With so many different types and styles of silver jewelry, it can be easy to get confused trying to identify what your jewelry is made of. One of the most popular precious metals used in jewelry is sterling silver, which is prized for its luster, durability, and beauty.
You may be wondering what the difference is between sterling silver and other types of silver. If you are, don’t worry, you are in the perfect place to learn! So let’s talk about sterling silver and what makes it so special compared to other types of precious metals.
What is Sterling Silver?

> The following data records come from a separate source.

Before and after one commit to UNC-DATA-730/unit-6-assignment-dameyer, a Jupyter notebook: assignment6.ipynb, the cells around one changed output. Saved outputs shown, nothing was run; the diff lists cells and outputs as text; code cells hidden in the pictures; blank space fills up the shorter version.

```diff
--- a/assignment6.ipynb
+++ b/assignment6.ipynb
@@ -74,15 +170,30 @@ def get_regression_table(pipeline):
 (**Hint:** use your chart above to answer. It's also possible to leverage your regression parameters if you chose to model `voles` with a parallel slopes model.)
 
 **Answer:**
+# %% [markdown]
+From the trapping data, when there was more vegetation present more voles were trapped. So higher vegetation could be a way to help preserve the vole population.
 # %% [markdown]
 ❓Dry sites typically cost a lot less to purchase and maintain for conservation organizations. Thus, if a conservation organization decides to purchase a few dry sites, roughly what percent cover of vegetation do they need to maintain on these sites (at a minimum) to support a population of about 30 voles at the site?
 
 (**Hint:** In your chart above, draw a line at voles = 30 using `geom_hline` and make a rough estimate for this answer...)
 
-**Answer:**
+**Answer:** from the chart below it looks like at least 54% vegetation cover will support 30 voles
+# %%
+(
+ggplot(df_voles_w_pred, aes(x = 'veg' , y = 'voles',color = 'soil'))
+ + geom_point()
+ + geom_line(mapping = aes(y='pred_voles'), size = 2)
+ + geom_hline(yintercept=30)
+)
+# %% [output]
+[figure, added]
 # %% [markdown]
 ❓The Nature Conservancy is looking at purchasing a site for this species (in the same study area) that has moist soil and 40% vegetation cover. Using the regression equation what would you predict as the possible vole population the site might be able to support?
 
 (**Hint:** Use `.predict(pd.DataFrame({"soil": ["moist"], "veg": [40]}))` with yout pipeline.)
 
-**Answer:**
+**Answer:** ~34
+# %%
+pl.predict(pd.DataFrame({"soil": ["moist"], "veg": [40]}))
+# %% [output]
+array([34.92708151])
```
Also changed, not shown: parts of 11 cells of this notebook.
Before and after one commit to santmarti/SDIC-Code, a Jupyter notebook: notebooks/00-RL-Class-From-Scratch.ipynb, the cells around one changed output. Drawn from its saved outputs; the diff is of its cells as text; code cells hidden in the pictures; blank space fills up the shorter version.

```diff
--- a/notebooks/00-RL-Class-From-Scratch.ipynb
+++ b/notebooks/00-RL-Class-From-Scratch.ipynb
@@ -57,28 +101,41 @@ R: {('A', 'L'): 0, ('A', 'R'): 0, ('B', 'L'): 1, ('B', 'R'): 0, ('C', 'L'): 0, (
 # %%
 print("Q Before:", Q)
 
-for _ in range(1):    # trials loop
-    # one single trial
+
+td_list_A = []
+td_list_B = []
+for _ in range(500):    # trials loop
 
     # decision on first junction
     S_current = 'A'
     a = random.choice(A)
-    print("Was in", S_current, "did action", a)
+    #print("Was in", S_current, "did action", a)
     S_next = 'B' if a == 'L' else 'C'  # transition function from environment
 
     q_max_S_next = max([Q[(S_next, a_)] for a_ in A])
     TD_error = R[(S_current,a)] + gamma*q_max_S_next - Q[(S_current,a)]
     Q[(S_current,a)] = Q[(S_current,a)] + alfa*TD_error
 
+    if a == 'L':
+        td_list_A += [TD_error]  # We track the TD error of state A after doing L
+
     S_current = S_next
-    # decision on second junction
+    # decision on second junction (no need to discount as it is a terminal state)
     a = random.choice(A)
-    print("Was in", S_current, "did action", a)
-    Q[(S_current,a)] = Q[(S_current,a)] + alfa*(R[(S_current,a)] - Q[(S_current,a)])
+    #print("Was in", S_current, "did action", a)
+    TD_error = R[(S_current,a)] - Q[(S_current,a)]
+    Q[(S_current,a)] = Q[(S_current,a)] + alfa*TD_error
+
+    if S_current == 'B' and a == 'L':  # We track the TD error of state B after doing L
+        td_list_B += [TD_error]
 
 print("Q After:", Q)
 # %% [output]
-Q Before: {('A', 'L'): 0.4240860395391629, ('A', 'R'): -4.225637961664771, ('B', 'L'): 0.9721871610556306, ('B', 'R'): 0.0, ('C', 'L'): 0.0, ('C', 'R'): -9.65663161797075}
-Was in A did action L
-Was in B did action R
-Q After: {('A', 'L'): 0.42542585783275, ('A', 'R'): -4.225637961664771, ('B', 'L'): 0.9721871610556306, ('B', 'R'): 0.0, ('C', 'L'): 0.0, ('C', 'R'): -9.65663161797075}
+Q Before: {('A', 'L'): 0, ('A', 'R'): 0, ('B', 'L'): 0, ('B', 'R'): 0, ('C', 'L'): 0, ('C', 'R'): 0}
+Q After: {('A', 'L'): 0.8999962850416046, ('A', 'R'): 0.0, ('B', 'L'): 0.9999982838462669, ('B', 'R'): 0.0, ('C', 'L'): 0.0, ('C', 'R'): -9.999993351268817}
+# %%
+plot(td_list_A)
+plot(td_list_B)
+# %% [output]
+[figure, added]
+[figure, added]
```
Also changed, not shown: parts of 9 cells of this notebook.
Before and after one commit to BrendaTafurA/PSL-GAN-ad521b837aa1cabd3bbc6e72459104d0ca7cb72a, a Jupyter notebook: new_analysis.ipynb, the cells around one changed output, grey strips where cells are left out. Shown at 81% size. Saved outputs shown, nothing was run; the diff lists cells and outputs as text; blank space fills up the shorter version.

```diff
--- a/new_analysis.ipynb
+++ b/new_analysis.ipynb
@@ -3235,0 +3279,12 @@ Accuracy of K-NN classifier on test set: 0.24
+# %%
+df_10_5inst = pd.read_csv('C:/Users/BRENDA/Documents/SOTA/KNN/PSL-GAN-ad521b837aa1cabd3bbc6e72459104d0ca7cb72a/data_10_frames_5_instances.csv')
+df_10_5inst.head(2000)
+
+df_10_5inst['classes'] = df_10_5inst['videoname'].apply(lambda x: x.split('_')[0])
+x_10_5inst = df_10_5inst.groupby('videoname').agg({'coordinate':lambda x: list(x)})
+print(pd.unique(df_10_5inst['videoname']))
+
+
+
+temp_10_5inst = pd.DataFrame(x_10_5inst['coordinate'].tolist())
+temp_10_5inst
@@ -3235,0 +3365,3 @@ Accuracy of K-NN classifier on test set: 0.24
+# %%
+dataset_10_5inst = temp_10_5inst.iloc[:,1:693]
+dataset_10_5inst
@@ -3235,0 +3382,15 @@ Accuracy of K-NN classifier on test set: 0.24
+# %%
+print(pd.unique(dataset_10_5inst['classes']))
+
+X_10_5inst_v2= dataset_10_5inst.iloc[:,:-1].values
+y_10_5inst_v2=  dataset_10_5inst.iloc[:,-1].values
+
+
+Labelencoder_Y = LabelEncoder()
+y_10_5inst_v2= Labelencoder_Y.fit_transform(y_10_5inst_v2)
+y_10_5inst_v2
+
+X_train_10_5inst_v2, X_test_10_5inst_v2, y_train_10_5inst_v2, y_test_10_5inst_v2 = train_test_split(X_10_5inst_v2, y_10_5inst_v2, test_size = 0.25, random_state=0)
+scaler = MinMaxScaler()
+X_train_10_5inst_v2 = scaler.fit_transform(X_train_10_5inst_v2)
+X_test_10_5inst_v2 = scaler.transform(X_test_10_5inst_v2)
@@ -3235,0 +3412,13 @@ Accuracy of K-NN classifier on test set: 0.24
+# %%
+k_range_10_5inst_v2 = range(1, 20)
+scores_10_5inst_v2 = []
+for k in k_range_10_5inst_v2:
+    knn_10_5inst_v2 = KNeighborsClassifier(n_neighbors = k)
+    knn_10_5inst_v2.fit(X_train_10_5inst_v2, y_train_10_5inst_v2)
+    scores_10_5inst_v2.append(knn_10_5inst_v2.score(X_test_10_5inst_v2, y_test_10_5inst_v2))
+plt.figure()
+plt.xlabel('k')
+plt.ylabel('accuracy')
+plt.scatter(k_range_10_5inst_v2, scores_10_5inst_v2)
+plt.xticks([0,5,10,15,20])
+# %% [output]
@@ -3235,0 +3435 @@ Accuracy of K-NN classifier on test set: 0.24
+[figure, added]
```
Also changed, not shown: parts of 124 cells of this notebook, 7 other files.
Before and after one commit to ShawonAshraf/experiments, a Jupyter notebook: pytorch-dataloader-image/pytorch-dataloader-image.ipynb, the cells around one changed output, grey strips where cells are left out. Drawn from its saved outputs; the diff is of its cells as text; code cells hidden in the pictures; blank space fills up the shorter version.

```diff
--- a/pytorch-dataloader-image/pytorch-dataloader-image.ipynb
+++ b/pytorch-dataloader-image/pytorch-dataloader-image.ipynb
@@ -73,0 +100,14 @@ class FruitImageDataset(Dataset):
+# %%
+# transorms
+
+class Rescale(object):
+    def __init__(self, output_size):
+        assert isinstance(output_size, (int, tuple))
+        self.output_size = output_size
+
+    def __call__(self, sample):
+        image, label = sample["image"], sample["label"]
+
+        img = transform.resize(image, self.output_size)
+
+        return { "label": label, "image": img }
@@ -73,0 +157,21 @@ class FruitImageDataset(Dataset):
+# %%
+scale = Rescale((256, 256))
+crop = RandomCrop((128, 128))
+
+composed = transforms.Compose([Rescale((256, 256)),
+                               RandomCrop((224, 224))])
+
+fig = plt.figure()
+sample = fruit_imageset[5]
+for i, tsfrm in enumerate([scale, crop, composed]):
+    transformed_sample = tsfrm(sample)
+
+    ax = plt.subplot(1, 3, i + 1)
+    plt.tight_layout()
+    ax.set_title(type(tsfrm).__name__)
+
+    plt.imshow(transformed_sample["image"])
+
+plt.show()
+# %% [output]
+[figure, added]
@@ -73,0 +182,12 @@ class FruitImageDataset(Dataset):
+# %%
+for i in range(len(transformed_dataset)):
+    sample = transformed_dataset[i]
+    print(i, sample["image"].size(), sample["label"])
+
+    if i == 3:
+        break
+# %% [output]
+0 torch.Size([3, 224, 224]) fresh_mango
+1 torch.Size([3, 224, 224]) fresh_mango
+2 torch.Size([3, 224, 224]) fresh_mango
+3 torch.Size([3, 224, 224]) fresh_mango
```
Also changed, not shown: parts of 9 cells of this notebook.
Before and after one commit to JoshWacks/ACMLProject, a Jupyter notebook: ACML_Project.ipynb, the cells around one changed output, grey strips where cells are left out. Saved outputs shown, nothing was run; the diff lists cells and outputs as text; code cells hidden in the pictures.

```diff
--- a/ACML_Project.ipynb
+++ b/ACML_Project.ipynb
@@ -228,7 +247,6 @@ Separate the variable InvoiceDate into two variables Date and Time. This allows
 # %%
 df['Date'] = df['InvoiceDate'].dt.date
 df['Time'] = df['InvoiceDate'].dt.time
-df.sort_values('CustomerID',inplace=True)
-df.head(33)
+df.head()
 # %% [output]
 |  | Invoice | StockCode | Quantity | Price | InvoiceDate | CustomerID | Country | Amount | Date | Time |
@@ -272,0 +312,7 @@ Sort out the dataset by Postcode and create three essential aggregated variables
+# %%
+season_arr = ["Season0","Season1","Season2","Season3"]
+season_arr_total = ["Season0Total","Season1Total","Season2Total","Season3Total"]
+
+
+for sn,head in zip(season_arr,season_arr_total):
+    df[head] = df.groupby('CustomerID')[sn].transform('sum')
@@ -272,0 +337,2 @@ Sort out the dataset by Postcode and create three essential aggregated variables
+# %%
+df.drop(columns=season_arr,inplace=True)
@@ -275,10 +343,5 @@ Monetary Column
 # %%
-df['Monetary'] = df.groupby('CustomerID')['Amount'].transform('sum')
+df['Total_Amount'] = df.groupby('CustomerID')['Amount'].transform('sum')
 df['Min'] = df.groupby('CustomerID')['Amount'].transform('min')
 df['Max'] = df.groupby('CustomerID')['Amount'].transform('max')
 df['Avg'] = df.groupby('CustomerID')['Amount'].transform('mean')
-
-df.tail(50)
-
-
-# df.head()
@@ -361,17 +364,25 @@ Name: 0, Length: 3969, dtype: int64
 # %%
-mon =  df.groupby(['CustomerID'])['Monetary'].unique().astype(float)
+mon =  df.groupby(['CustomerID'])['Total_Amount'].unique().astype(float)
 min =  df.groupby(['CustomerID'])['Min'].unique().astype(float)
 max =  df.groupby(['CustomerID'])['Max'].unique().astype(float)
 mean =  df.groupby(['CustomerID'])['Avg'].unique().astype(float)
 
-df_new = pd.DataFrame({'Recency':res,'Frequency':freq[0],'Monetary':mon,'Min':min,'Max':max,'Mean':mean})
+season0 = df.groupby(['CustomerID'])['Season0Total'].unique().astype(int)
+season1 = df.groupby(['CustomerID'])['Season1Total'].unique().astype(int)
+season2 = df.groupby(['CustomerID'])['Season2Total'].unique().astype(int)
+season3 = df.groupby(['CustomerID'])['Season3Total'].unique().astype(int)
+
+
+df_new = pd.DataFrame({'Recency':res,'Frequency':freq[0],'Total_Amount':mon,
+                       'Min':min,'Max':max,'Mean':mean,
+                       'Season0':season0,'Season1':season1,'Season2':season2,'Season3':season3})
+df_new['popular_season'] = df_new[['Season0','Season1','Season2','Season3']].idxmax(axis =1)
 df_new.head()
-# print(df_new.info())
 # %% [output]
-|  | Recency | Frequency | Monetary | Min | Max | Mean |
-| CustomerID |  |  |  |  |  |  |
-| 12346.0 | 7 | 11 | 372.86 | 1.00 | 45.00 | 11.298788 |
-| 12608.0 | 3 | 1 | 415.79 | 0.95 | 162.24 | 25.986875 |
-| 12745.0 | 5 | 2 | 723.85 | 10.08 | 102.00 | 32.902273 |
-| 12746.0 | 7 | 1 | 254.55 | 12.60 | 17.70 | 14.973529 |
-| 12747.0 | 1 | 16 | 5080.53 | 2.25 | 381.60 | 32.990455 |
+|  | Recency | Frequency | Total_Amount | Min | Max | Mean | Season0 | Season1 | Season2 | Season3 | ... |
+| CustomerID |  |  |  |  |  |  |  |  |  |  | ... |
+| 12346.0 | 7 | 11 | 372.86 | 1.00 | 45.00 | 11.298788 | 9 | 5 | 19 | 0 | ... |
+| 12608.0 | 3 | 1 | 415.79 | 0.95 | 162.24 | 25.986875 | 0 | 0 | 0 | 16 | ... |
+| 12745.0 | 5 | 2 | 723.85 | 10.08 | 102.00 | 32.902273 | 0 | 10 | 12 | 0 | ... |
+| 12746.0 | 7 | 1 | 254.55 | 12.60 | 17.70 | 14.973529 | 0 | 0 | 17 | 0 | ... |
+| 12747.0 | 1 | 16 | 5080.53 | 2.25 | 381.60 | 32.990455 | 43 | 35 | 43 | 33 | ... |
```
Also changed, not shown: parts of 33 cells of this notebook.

Sterling silver is fine silver that has been combined with another metal. In order to be called sterling steel, it must contain at least 92.5% silver, and the remaining 7.5% can be other metals, with copper being the most popular choice. This is done because fine silver is typically considered to be too soft and difficult to form and shape properly.
Even forming something as basic as a ring will be difficult since it will quickly lose its shape during the metalworking process. Adding copper to silver makes the resulting alloy to be harder and easier to form while making it much more durable. This does have some drawbacks, however, with the main one being that sterling silver tends to tarnish at a much faster rate than fine silver.
There are a couple of theories about how sterling silver got its name. The most popular theory is that they got their name from Easterlings, German metalworkers that specialized in making coins that were brought to England in the 1100s.
Throughout history and in modern times, sterling silver has been used to create jewelry, tableware, flatware, and other decorative items. This is due to the beautiful white luster that sterling silver has and its ability to hold elaborate and detailed designs.
How Does Sterling Silver Match Up Against Fine Silver
There are quite a few differences between sterling silver and fine or pure silver. The main difference is in the silver content of the two precious metals. Sterling silver must contain at least 92.5% silver, while fine silver consists of 99.9% silver. Fine silver can contain a few trace elements of other elements, but it is pretty much as pure as you can get with silver.
Since fine silver does not have copper added to it, it is much softer and harder to shape than sterling silver. Before sterling silver was invented, fine silver was used to make jewelry, decorative objects, and even as currency. In more modern times, fine silver is used in electronics or even in dental alloys and is most commonly sold as silver bullion.
Both silver and sterling silver can tarnish, leaving a dirty-looking layer of grime on top of your silver jewelry. This is caused by the oxygen and sulfur in the air reacting to the gases causing a chemical reaction that leaves a layer of discoloration on the surface of your silver.
Sterling silver tends to tarnish more easily and more quickly than fine silver does. This is due to the metals that are combined with fine silver to create sterling silver. The metals that are most commonly used to mix with silver to create sterling silver are copper, zinc, and nickel, which are all metals that are prone to tarnishing.
Related: What is 925 Sterling Silver?
Both fine silver and sterling silver are usually stamped with a market to indicate the percentage of silver it contains. Fine silver will usually be marked with .999 to indicate that is made of 99.9%, while sterling silver will be marked with .925 to indicate that it is made of 92.5% fine silver.
Here at LaCkore Couture, we only offer jewelry dipped in 24k silver. Make sure to check out the wide selection of silver necklaces we offer.
Why Choose Sterling Silver Over Fine Silver?
You may be wondering to yourself why you should choose sterling silver over fine silver. After all, fine silver is purer than sterling silver, so wouldn’t it be the best choice for jewelry? There’s a few things to consider before deciding if fine silver or sterling silver is the better choice for jewelry.
One of the biggest advantages that sterling silver has over fine silver is its durability. The added copper, zinc, nickel, or other materials makes sterling silver much more resistant to scratches, cuts, or other damage.
Sterling silver is also much easier to work with than fine silver, which is too soft and malleable to create intricate and delicate designs. If you are looking for silver jewelry that has incredible and complex designs, you will probably have to go with sterling silver.
Another thing to consider when making a choice between fine silver and sterling silver is the price. Since sterling silver has less silver content than fine gold, it can be significantly cheaper than fine silver jewelry.
Are you looking for a new source of beautiful, expertly crafted jewelry to help you express your true essence while turning a few heads? Take a look at the wide range of gorgeous products proudly designed and handcrafted by the professionals at LaCkore Couture today.
Now that you know the differences between fine silver and sterling silver, you can make the best choice for your next piece of silver jewelry. Although both precious metals look great in jewelry, sterling silver has some great advantages that are hard to pass up so the next time you are at the jewelry shop, consider sterling silver as your next purchase!